DuckDuckGo Integrates Apple’s MapKit for Location Searches

DuckDuckGo’s press release:

We’re excited to announce that map and address-related searches on DuckDuckGo for mobile and desktop are now powered by Apple’s MapKit JS framework, giving you a valuable combination of mapping and privacy. As one of the first global companies using Apple MapKit JS, we can now offer users improved address searches, additional visual features, enhanced satellite imagery, and continually updated maps already in use on billions of Apple devices worldwide.

With this updated integration, Apple Maps are now available both embedded within our private search results for relevant queries, as well as available from the “Maps” tab on any search result page.

For years, the default choice for developers embedding a map on a website was to use one of Google’s. There have been a couple of alternatives — OpenStreetMap isn’t bad — but none seem like they could shake Google’s dominance quite like Apple’s MapKit JavaScript framework. It’s early days; Apple does not yet have a Maps website where users can easily create custom map embeds, for example. But, for developers, the MapKit framework is a viable choice. It looks great, the data quality really is getting better — albeit very slowly — and it respects users’ privacy.

It’s very cool to see DuckDuckGo as the first major implementation of this framework. I search the web almost exclusively with DuckDuckGo, but one area where it struggled for me was for business searches around me. Because I often forget that I even have a Maps app on my Mac, I would habitually load Google Maps. I should have to do that far less often now.

One thing I noticed is that, while DuckDuckGo’s integration makes use of MapKit everywhere, Apple Maps directions are only available when searching on iOS. I’m not sure if there’s a technical limitation involved; it appears that MapKit’s route API would work fine to return driving directions on the web.
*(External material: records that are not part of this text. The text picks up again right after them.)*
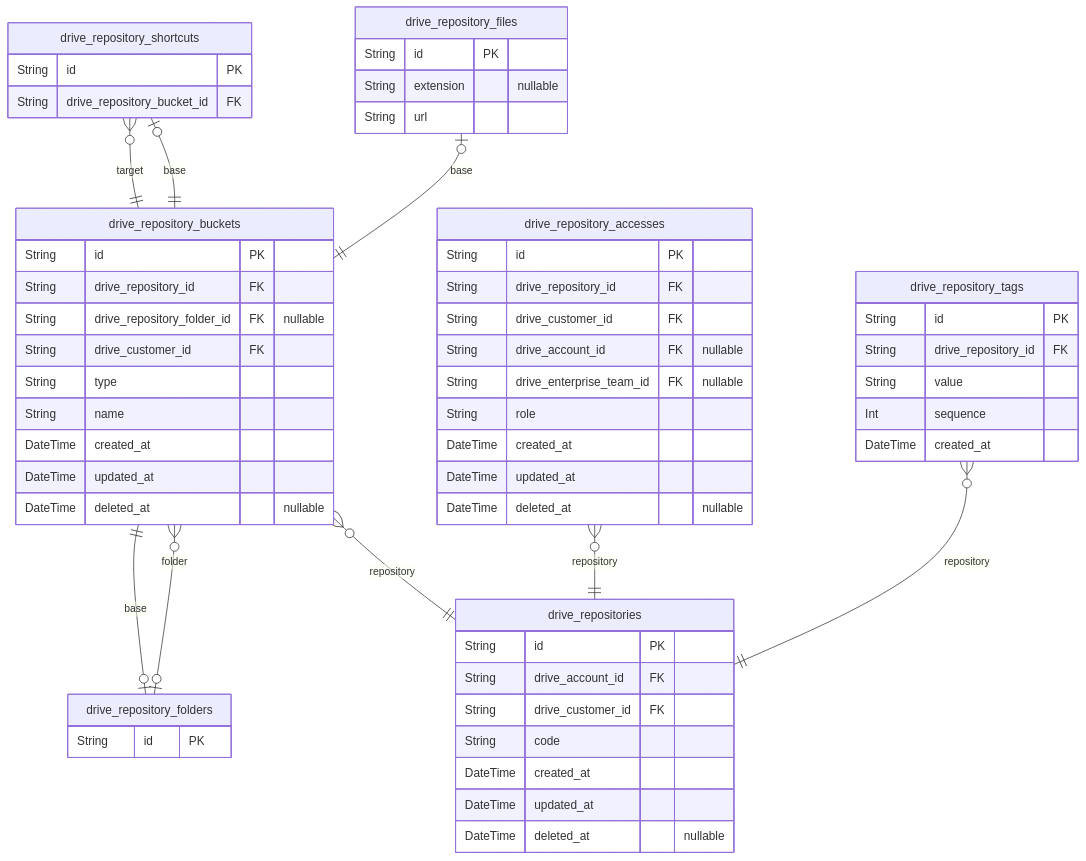
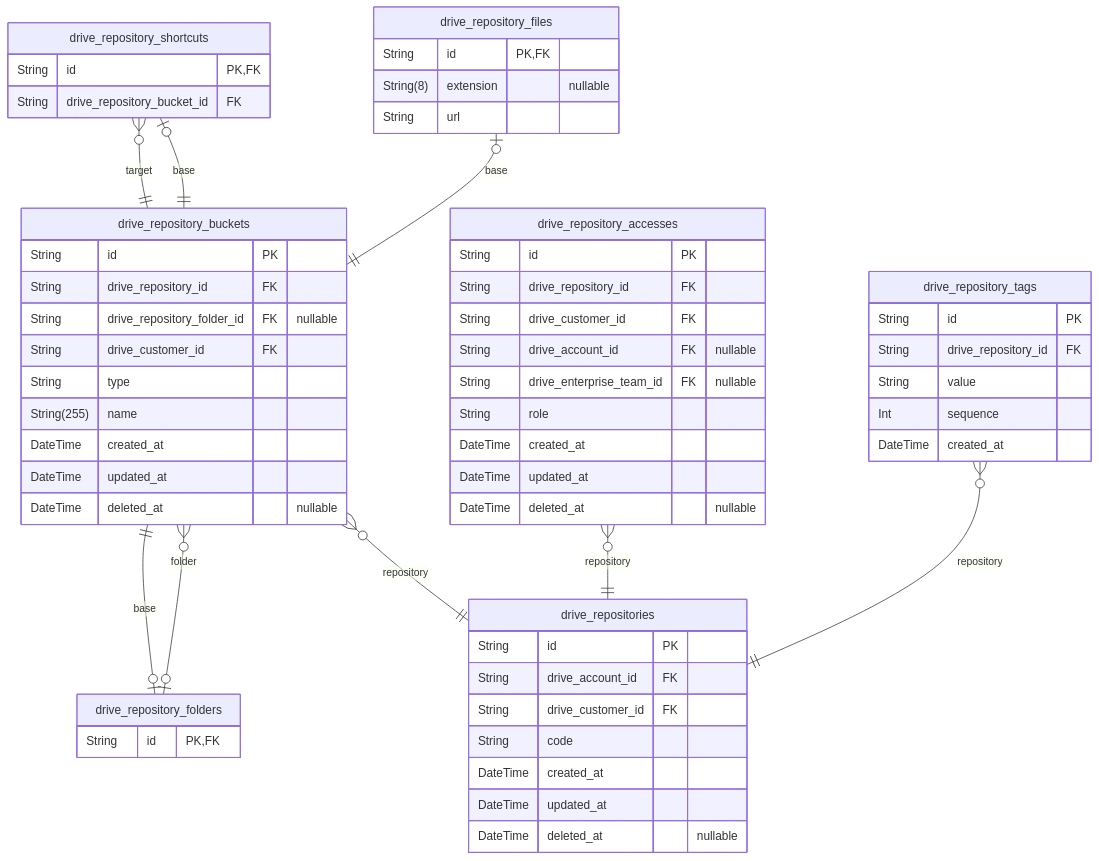
One commit to samchon/prisma-markdown changed the second of 2 diagrams in test/drive.md. Above: the diagram before and after it, drawn with Mermaid. The commit also changed 2 other files, not shown here.

Commit message:
✅ Column size notation has been added. 🐛 The constraint is changed from being displayed as one to multiple.

````diff
--- a/test/drive.md
+++ b/test/drive.md
@@ -437,61 +437,61 @@
 ```mermaid
 erDiagram
 "drive_repositories" {
   String id PK
   String drive_account_id FK
   String drive_customer_id FK
   String code
   DateTime created_at
   DateTime updated_at
   DateTime deleted_at "nullable"
 }
 "drive_repository_buckets" {
   String id PK
   String drive_repository_id FK
   String drive_repository_folder_id FK "nullable"
   String drive_customer_id FK
   String type
-  String name
+  String(255) name
   DateTime created_at
   DateTime updated_at
   DateTime deleted_at "nullable"
 }
 "drive_repository_folders" {
-  String id PK
+  String id PK,FK
 }
 "drive_repository_files" {
-  String id PK
-  String extension "nullable"
+  String id PK,FK
+  String(8) extension "nullable"
   String url
 }
 "drive_repository_shortcuts" {
-  String id PK
+  String id PK,FK
   String drive_repository_bucket_id FK
 }
 "drive_repository_accesses" {
   String id PK
   String drive_repository_id FK
   String drive_customer_id FK
   String drive_account_id FK "nullable"
   String drive_enterprise_team_id FK "nullable"
   String role
   DateTime created_at
   DateTime updated_at
   DateTime deleted_at "nullable"
 }
 "drive_repository_tags" {
   String id PK
   String drive_repository_id FK
   String value
   Int sequence
   DateTime created_at
 }
 "drive_repository_buckets" }o--|| "drive_repositories" : repository
 "drive_repository_buckets" }o--o| "drive_repository_folders" : folder
 "drive_repository_folders" |o--|| "drive_repository_buckets" : base
 "drive_repository_files" |o--|| "drive_repository_buckets" : base
 "drive_repository_shortcuts" |o--|| "drive_repository_buckets" : base
 "drive_repository_shortcuts" }o--|| "drive_repository_buckets" : target
 "drive_repository_accesses" }o--|| "drive_repositories" : repository
 "drive_repository_tags" }o--|| "drive_repositories" : repository
 ```
````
Perhaps it’s simply a case of DuckDuckGo not wishing to ask users for their precise location as a privacy measure. I get that, but offloading the task to Bing Maps, by default, for non-iOS users is kind of a clunky workaround.

Bear with me, but, speaking of Google Maps, what the hell happened to that website? At some point, basically everything became a click target, from businesses to neighbourhood names. But Google Maps has also retained the double-click-to-zoom gesture, so every time I try to zoom in, I invariably click on something, which causes that information panel I hid seconds prior to reappear with the hours for a business I don’t care about. In particularly dense cities, using Google Maps requires finding a ten-by-ten pixel square that miraculously does not contain a clickable object.

The only thing I use Google Maps for on a frequent basis is Street View, and they’ve even managed to make that worse. There are so many Photo Sphere images and indoor tours that overlap with Google’s own Street View. It’s a usability nightmare. I can’t imagine a typical Street View user wants to stumble into a grainy immobile snow globe submitted by someone with half their finger on the camera lens.

Update: I got two things wrong on this. The first is that the Directions button connects to Apple Maps on both iOS and MacOS; when I tried it this morning on my Mac, it only displayed the dropdown with options for Bing and other providers. Also, apparently, DuckDuckGo will prompt for a precise location for some queries — though I haven’t been able to trigger the location request dialog — so a reluctance to ask for location can’t be the reason they haven’t implemented the route API.